A few brief critiques. As my three loyal readers know, I'm an avid advocate for the separation of church and state. The problem I see with this campaign is not that it involves Christians praying for government leaders – that's something we Lutherans do every week in our Prayers of the Church – but that it seeks to help Christians vote and to elect "godly Christians" to office. Their whole campaign is predicated upon the wrong belief that if the government is chosen and run by Christians, our nation will be better off. Its a move toward theocracy, and its (unintentional?) consequence is to devalue the role of non-Christians in society and in government. In a pluralist society, in a theological anthropology that acknowledges the sinfulness of humans (even the sinfulness of "godly Christians"), and in a faith perspective that teaches Christians to honor and love our neighbor, a narrow Christian-focused prayer and voting campaign is very dangerous.
We Lutherans are inheritors of a Two Kingdoms theology that teaches that God works both in the Kingdom of the World and in the Kingdom of God. Luther (ineloquently, to our modern ears) stated that he would rather be governed by a smart Turk than a dumb Christian. That is, the faith of the leader is much less relevant than the leader's ability to govern with integrity and wisdom.
Of course, the idea that Christians would promote a "Christian" government is alien to the New Testament. Since its earliest days and for more than three hundred years, Christianity was a minority religion that suffered alienation (at best) and persecution (at worst). It is a religion whose central defining moment is the brutal state-sponsored execution of a rejected religious leader.
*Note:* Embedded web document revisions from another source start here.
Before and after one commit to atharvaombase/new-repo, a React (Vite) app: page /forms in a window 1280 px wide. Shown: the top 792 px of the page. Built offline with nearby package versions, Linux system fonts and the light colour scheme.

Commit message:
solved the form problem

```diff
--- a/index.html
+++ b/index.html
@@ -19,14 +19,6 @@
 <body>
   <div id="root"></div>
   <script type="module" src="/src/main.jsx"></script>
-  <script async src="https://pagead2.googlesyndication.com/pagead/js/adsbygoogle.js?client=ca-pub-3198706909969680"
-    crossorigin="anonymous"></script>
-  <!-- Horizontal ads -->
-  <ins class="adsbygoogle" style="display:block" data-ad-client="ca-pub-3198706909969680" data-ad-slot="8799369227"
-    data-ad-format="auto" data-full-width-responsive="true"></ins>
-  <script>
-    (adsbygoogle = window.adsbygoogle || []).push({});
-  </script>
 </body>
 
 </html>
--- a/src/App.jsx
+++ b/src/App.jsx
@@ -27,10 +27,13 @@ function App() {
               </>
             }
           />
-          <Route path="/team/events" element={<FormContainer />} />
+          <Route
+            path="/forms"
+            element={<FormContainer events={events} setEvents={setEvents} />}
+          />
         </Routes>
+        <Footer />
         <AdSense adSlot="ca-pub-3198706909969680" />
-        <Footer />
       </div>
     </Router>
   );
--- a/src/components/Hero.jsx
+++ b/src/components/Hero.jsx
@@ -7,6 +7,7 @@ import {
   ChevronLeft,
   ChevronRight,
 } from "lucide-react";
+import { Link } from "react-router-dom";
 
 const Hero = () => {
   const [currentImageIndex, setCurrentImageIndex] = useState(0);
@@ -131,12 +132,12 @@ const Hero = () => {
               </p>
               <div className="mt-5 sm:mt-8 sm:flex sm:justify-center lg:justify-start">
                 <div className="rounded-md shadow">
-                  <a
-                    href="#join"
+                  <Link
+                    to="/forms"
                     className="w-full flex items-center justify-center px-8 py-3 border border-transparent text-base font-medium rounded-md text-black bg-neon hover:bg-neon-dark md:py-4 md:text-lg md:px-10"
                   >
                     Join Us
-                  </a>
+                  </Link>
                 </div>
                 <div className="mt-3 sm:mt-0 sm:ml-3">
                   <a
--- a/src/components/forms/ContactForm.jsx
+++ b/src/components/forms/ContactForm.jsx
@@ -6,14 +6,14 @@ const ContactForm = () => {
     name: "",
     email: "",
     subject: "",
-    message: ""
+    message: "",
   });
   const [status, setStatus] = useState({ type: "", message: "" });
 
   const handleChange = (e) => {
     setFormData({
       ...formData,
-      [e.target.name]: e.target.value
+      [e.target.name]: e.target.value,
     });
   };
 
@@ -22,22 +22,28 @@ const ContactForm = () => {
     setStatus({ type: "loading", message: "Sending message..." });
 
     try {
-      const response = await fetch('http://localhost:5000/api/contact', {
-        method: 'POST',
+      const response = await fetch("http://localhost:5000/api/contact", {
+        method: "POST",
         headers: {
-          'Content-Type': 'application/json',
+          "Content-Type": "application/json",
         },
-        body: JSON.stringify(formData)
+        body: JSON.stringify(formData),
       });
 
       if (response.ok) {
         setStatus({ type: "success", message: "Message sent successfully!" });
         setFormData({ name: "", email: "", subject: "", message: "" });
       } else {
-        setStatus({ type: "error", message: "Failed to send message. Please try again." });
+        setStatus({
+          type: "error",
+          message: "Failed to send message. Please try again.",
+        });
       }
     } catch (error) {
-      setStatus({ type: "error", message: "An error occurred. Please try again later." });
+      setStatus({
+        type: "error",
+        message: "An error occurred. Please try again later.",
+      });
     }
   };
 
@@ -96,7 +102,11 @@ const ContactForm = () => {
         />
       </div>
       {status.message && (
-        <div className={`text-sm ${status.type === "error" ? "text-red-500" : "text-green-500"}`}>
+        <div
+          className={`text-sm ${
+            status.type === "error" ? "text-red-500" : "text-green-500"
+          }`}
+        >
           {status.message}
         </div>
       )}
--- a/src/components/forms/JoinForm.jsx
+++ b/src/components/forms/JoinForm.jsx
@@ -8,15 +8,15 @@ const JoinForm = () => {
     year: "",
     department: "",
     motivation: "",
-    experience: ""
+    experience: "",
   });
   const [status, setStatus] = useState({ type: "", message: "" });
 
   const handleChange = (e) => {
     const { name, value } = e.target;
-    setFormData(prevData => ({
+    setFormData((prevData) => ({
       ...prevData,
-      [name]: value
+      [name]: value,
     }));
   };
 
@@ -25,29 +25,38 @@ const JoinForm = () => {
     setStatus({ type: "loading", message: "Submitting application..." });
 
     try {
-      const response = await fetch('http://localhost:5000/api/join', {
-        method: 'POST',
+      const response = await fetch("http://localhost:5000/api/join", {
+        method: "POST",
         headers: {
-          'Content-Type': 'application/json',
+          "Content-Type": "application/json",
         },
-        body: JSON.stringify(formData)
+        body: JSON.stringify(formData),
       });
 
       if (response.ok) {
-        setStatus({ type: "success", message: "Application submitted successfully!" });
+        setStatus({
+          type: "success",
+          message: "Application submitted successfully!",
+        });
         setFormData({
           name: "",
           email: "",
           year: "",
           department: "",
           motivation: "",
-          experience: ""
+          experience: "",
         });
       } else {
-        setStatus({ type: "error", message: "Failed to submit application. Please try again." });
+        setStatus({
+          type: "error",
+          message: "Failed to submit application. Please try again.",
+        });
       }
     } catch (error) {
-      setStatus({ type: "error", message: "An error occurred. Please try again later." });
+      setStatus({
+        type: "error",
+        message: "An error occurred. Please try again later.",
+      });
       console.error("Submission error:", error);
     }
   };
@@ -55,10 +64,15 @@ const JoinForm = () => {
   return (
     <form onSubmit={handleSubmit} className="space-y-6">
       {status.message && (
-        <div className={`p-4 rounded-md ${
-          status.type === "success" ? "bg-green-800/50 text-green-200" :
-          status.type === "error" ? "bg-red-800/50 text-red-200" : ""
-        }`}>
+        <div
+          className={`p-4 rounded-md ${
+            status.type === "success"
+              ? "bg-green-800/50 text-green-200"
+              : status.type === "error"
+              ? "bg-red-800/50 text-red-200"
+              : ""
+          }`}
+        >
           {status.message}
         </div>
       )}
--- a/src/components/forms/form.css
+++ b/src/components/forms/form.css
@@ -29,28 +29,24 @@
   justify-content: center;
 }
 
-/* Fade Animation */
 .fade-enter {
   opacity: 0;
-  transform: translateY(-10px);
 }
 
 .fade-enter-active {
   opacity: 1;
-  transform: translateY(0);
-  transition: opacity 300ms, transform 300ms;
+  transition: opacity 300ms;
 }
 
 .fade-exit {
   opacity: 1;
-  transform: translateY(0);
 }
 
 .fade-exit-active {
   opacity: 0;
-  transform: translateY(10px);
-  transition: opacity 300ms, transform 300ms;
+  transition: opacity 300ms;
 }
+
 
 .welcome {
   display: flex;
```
Martyrdom was a common experience for the early Christians.
Yet in the midst of such pressure, the early Christians taught respect for the (non-Christian) governing authorities. "Let every person be subject to the governing authorities; for there is no authority except from God, and those authorities that exist have been instituted by God" (Romans 13:1). Peter tells us in 1 Peter 2:17 to "honor the emperor." And of course Jesus taught that we should give to Caesar what is Caesar's, and to God what is God's (Matthew 21:22). These passages promote a respectful approach toward a government in which Christians neither have nor seek a privileged place. This stands in contrast to the faith-based, power-grab kind of divisive religious politics that too many on the Right practice today.
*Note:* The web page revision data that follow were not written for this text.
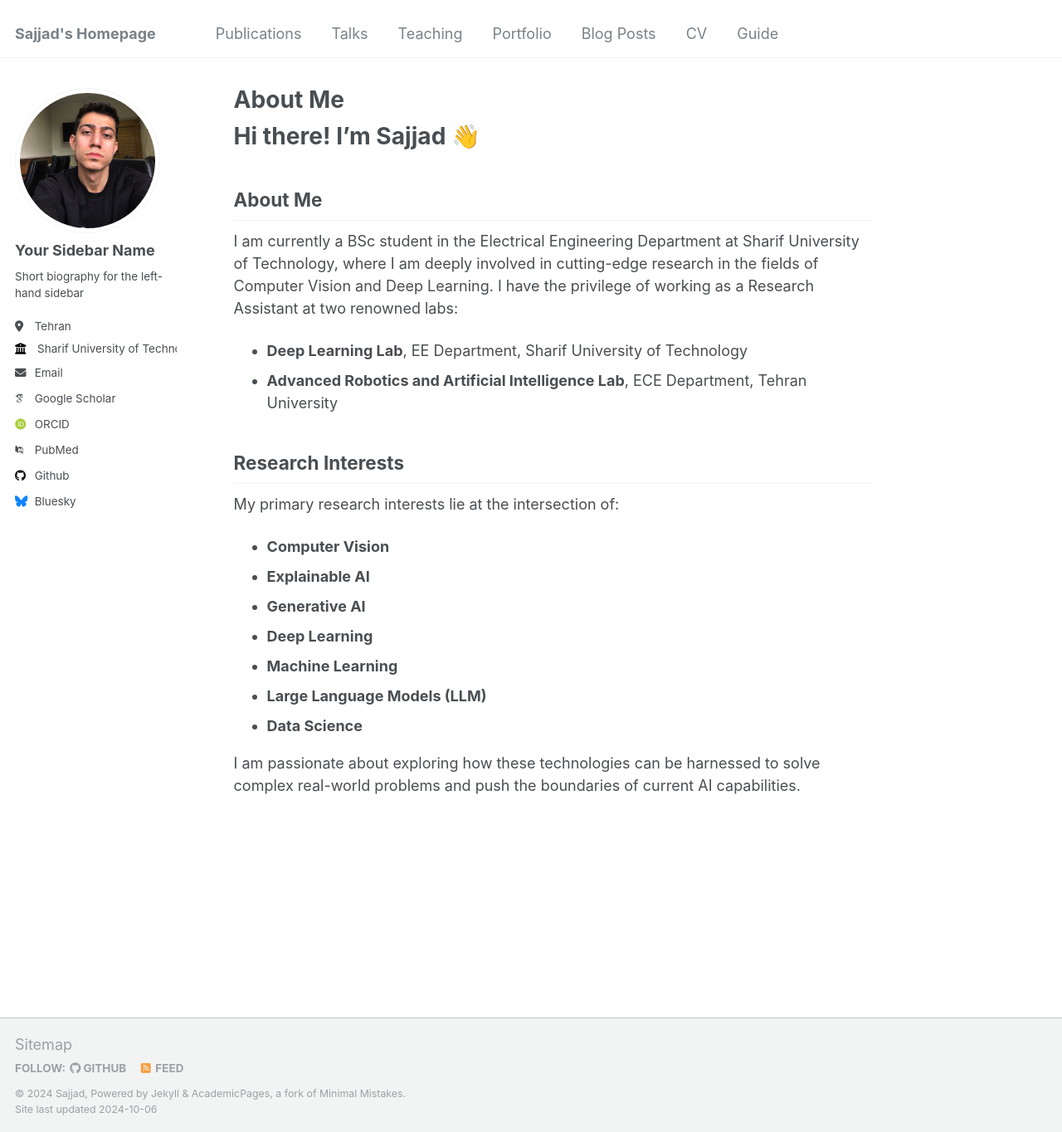
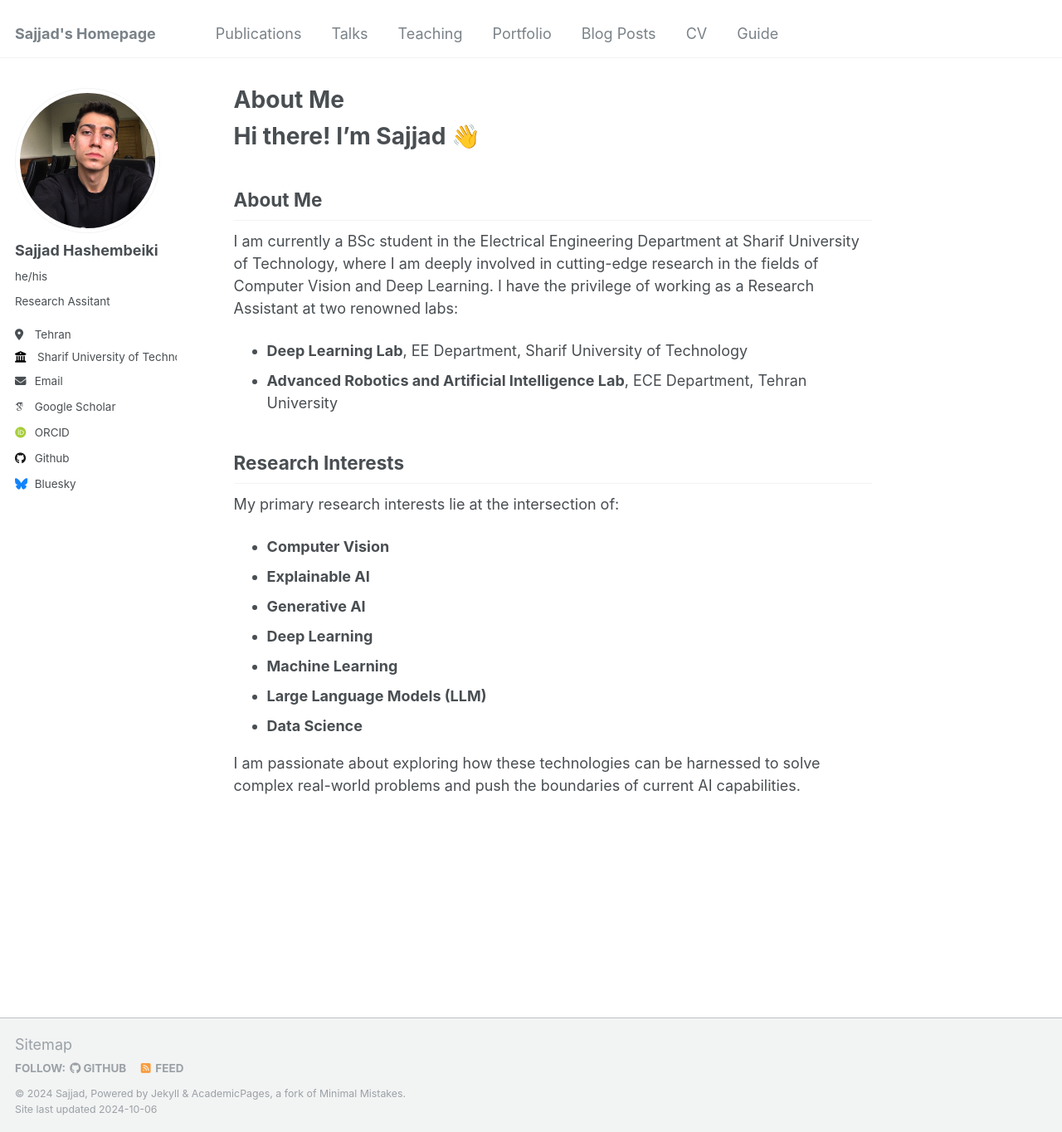
Before and after one commit to SajjadHm/sajjadhm.github.io, a Jekyll site: the page built from _pages/about.md, in a window 1280 px wide and 1364 px high. Shown: the whole window at 83% size. Built offline with Jekyll 4.4.1, drawn with Linux system fonts in a browser that asks for light colours; some web fonts are replaced.

Commit message:
Update _config.yml

```diff
--- a/_config.yml
+++ b/_config.yml
@@ -22,9 +22,9 @@ repository               : "SajjadHm/sajjadhm.github.io"
 author:
   # Biographic information
   avatar           : "profile.PNG"
-  name             : "Your Sidebar Name"
-  pronouns         : # example: "she/her"
-  bio              : "Short biography for the left-hand sidebar"
+  name             : "Sajjad Hashembeiki"
+  pronouns         : "he/his"
+  bio              : "Research Assitant"
   location         : "Tehran"
   employer         : "Sharif University of Technology"
   uri              : # URL
@@ -34,16 +34,16 @@ author:
   arxiv            : # URL - Update with the correct link to your profile
   googlescholar    : "https://scholar.google.com/citations?user=fvX499wAAAAJ&hl=en"
   impactstory      : # URL
-  orcid            : "http://orcid.org/yourorcidurl"
+  orcid            : "https://orcid.org/0009-0004-3163-4302"
   semantic         : # URL
-  pubmed           : "https://www.ncbi.nlm.nih.gov/pubmed/?term=john+snow"
+  pubmed           : #"https://www.ncbi.nlm.nih.gov/pubmed/?term=john+snow"
   researchgate     : # URL
 
   # Repositories and software development
   bitbucket        : # Username - Update with your username on the site
   codepen          : # Username
   dribbble         : # Username
-  github           : "academicpages"
+  github           : "https://github.com/SajjadHm"
   kaggle           : # Username
   stackoverflow    : # User number or user number and name (i.e., use "1" or "1/jeff-atwood")
 
```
Another critique of this prayer/voting campaign: do Jews ever speak of "Judeo-Christian" values? I've only ever heard Christians (conservative Christians, at that) use this term, and I wonder if it represents an attempt by majority Christians to claim a broader mandate for their narrow social agenda. By using the term "Judeo-Christian" conservative Christians imply that their social agenda is in keeping with the Jewish people today and with the Jewish tradition spanning several thousand years. This seems terribly arrogant, if not worse.